PUPA: 45--51mm. Shape the same as that of Hippotion velox, i.e. proboscis projecting, laterally compressed and cariniform. In colour, tongue-case, legs, antenna and wing-case with a golden lustre; veins and legs dotted with black. Head, thorax and abdomen pale russet brown, darker on dorsum of abdomen, venter of abdomen greyish. An interrupted black ventral stripe is present on segments 8 to 10; there is also a subspiracular stripe of coalescent brown dots. Bevels of segments 8 to 10 brown; spiracles black surrounded by a greyish area dotted with russet; cremaster dark reddish-brown. Surface moderately shiny; head and thorax superficially wrinkled; tongue-case, antenna and wing-case nearly smooth, with a metallic lustre. Abdomen closely, finely transversely corrugate; front bevels of segments 9 to 11 punctate-corrugate. Spiracle of segment 2 a narrow slit covered by a slight, raised emargination of the front margin of 3; remaining spiracles oval, surface slightly depressed. Cremaster triangular at base, but extending into a long, glossy shaft which terminates in a very sharp point; ventral surface slightly hollow. Formed in a loosely spun brown cocoon, either on the ground amongst litter, or just below the surface of the soil. Does not overwinter in the region.
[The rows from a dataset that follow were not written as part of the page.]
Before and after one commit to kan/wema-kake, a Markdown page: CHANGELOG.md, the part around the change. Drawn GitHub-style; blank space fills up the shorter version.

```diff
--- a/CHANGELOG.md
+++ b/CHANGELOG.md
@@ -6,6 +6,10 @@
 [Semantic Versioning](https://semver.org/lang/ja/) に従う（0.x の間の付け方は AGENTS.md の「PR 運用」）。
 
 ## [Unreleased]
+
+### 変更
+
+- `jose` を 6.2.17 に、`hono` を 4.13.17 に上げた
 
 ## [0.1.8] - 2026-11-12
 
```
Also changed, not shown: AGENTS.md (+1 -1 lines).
Larval hostplants. Mainly species of Vitis and Parthenocissus. In India also on Spermacoce hispida, Boerhavia, Rumex and Caladium; the latter also in Malaysia (Chey Vun Khen, 2003). In Pakistan, it has also been recorded from Mirabilis jalapa at Islamabad (Muhammad Ather Rafi, pers. comm. 2014).
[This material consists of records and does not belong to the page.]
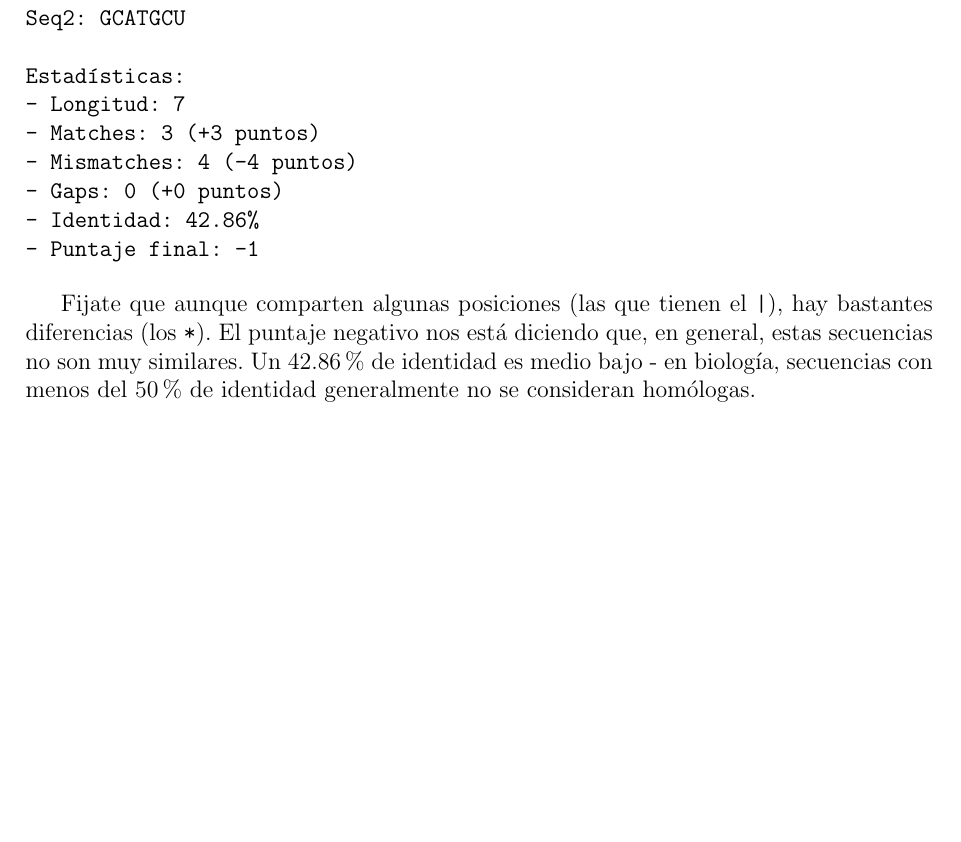
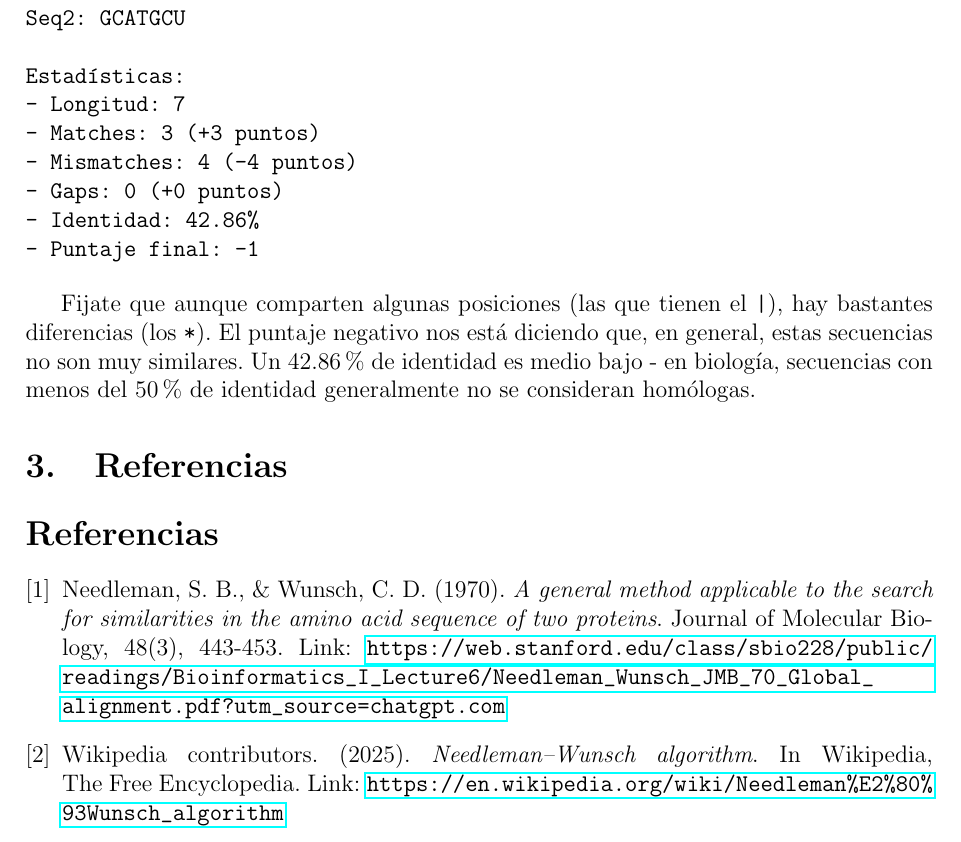
Before and after one commit to denardifabricio/MIA_01c_CAED, a LaTeX document (Ejercicio3/Informe.tex): part of page 10 of 10, cut so that both start at the same text, the shorter picture padded with empty space. Compiled offline with pdfLaTeX.

Commit message:
Agregar refencias utilizadas

```diff
--- a/Ejercicio3/Informe.tex
+++ b/Ejercicio3/Informe.tex
@@ -433,4 +433,26 @@ Estadísticas:
 Fijate que aunque comparten algunas posiciones (las que tienen el \texttt{|}), hay bastantes diferencias (los \texttt{*}). El puntaje negativo nos está diciendo que, en general, estas secuencias no son muy similares. Un 42.86\% de identidad es medio bajo - en biología, secuencias con menos del 50\% de identidad generalmente no se consideran homólogas.
 
 
+
+\section{Referencias}
+
+\begin{thebibliography}{9}
+
+\bibitem{needleman1970}
+Needleman, S. B., \& Wunsch, C. D. (1970).
+\textit{A general method applicable to the search for similarities in the amino acid sequence of two proteins}.
+Journal of Molecular Biology, 48(3), 443-453.
+Link: \url{https://web.stanford.edu/class/sbio228/public/readings/Bioinformatics_I_Lecture6/Needleman_Wunsch_JMB_70_Global_alignment.pdf?utm_source=chatgpt.com}
+
+
+\bibitem{needlemanWIKI}
+Wikipedia contributors. (2025).
+\textit{Needleman–Wunsch algorithm}.
+In Wikipedia, The Free Encyclopedia.
+Link: \url{https://en.wikipedia.org/wiki/Needleman%E2%80%93Wunsch_algorithm}
+
+\end{thebibliography}
+
+
+
 \end{document}
```
Also changed, not shown: Ejercicio3/Informe.pdf.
On Taiwan recorded from Amorphophallus paeoniifolius, Ampelopsis brevipedunculata, Ampelopsis cantoniensis, Cayratia japonica, Cissus kerrii, Cissus verticillata [syn. Cissus sicyoides], Colocasia esculenta, Colocasia antiquorum [syn. Colocasia tonoimo], Dendrobium moniliforme, Epipremnum aureum, Impatiens walleriana, Mirabilis jalapa, Morinda citrifolia, Parthenocissus tricuspidata, Pentas lanceolata, Syngonium podophyllum, Typhonium blumei, Vitis thunbergii and Vitis vinifera.
Dvořák (2014) lists Cayratia trifolia and Colocasia esculentaas the main hosts for Metro-Manila, the Philippines, as well as Mitragyna speciosa, Pisonia grandis and Pisonia umbellifera [syn. Pisonia alba]. On the latter two species, often in the company of Hippotion velox.
None recorded for the region.
China: Sichuan (Huili); Yunnan (Dali; Gaoligong Shan); Tibet/Xizang (Nyingchi, Namjagbarwa region, 3050m; Yadong, 2900m; Zhangmu, 2200m); Hunan; Guangdong; Hong Kong.
Japan: Ryukyu Archipelago (Okinawa; Amami Oshima); Kyushu (Kagoshima).
Apparently a rare migrant to southern China, Taiwan and southern Japan. It was recorded from the latter country for the first time in 1988 (Masaya, 1990).
Tropical Africa, Asia and Australia.
A notable migrant in most years from Africa, India and South East Asia north into the Palaearctic region.